# [Task requirements]
Copy every line of the entries that has the string "Floridos" in it.

[Records]

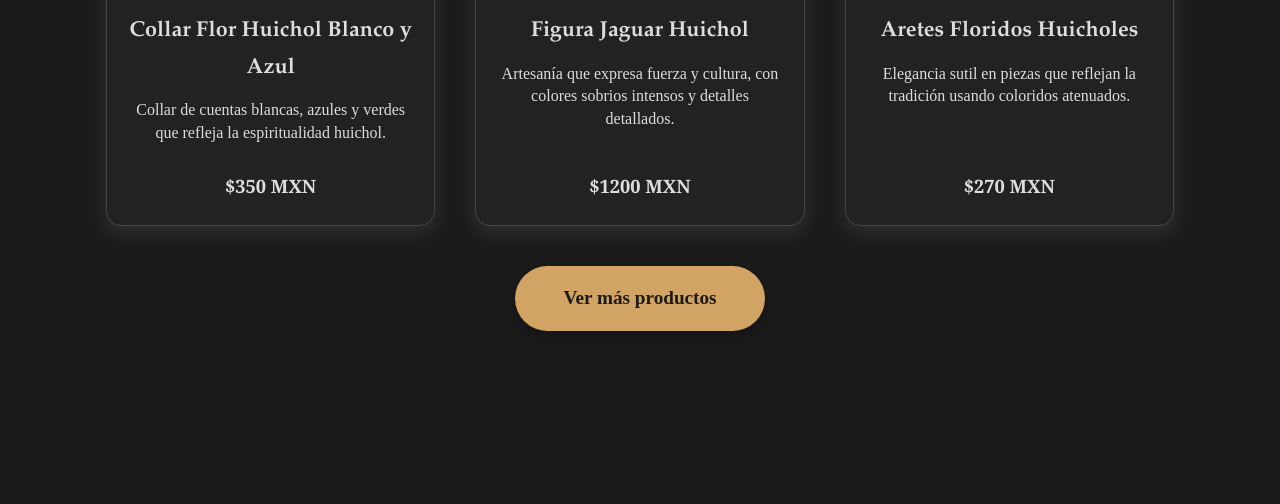
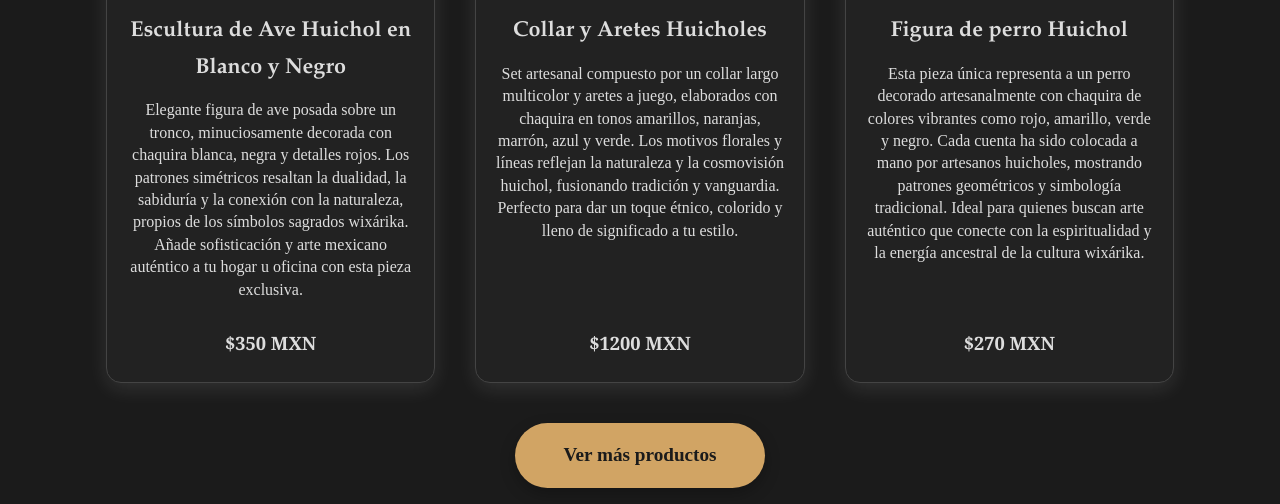
Before and after one commit to Ethanhdez/kauyumari, a plain HTML site: page index.html in a window 1280 px wide. Shown: the part 1042-1546 px from the top of the page. Drawn offline with Linux system fonts and the light colour scheme.

Commit message:
Update index.html

```diff
--- a/index.html
+++ b/index.html
@@ -34,21 +34,25 @@
     <h2>Nuestra Colección</h2>
     <div class="gallery">
       <div class="card">
-        <img src="https://github.com/Ethanhdez/Artesanias_Kalli/blob/main/ave.jpg?raw=true" alt="Collar Flor Huichol Blanco y Azul" />
-        <h3>Collar Flor Huichol Blanco y Azul</h3>
-        <p>Collar de cuentas blancas, azules y verdes que refleja la espiritualidad huichol.</p>
+        <img src="https://github.com/Ethanhdez/Artesanias_Kalli/blob/main/ave.jpg?raw=true" alt="Escultura de Ave Huichol en Blanco y Negro" />
+        <h3>Escultura de Ave Huichol en Blanco y Negro</h3>
+        <p>Elegante figura de ave posada sobre un tronco, minuciosamente decorada con chaquira blanca, negra y detalles rojos. Los patrones simétricos resaltan la dualidad, la sabiduría y la conexión con la naturaleza, propios de los símbolos sagrados wixárika. Añade sofisticación y arte mexicano auténtico a tu hogar u oficina con esta pieza exclusiva.
+
+</p>
         <span class="price">$350 MXN</span>
       </div>
       <div class="card">
-        <img src="https://listado.mercadolibre.com.mx/hermosas-piezas-de-arte-huichol" alt="Figura Jaguar Huichol Colorido" />
-        <h3>Figura Jaguar Huichol</h3>
-        <p>Artesanía que expresa fuerza y cultura, con colores sobrios intensos y detalles detallados.</p>
+        <img src="https://github.com/Ethanhdez/Artesanias_Kalli/blob/main/collar.jpg?raw=true" alt="Collar y Aretes Huicholes" />
+        <h3>Collar y Aretes Huicholes</h3>
+        <p>Set artesanal compuesto por un collar largo multicolor y aretes a juego, elaborados con chaquira en tonos amarillos, naranjas, marrón, azul y verde. Los motivos florales y líneas reflejan la naturaleza y la cosmovisión huichol, fusionando tradición y vanguardia. Perfecto para dar un toque étnico, colorido y lleno de significado a tu estilo.
+
+</p>
         <span class="price">$1200 MXN</span>
       </div>
       <div class="card">
-        <img src="https://i.imgur.com/i9GOBnw.jpg" alt="Aretes Floridos Huicholes" />
-        <h3>Aretes Floridos Huicholes</h3>
-        <p>Elegancia sutil en piezas que reflejan la tradición usando coloridos atenuados.</p>
+        <img src="https://github.com/Ethanhdez/Artesanias_Kalli/blob/main/perro.jpg?raw=true" alt="Figura de perro Huichol con chaquira" />
+        <h3>Figura de perro Huichol</h3>
+        <p>Esta pieza única representa a un perro decorado artesanalmente con chaquira de colores vibrantes como rojo, amarillo, verde y negro. Cada cuenta ha sido colocada a mano por artesanos huicholes, mostrando patrones geométricos y simbología tradicional. Ideal para quienes buscan arte auténtico que conecte con la espiritualidad y la energía ancestral de la cultura wixárika.</p>
         <span class="price">$270 MXN</span>
       </div>
     </div>
```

[/Records]

# [Solution]
-        <img src="https://i.imgur.com/i9GOBnw.jpg" alt="Aretes Floridos Huicholes" />
-        <h3>Aretes Floridos Huicholes</h3>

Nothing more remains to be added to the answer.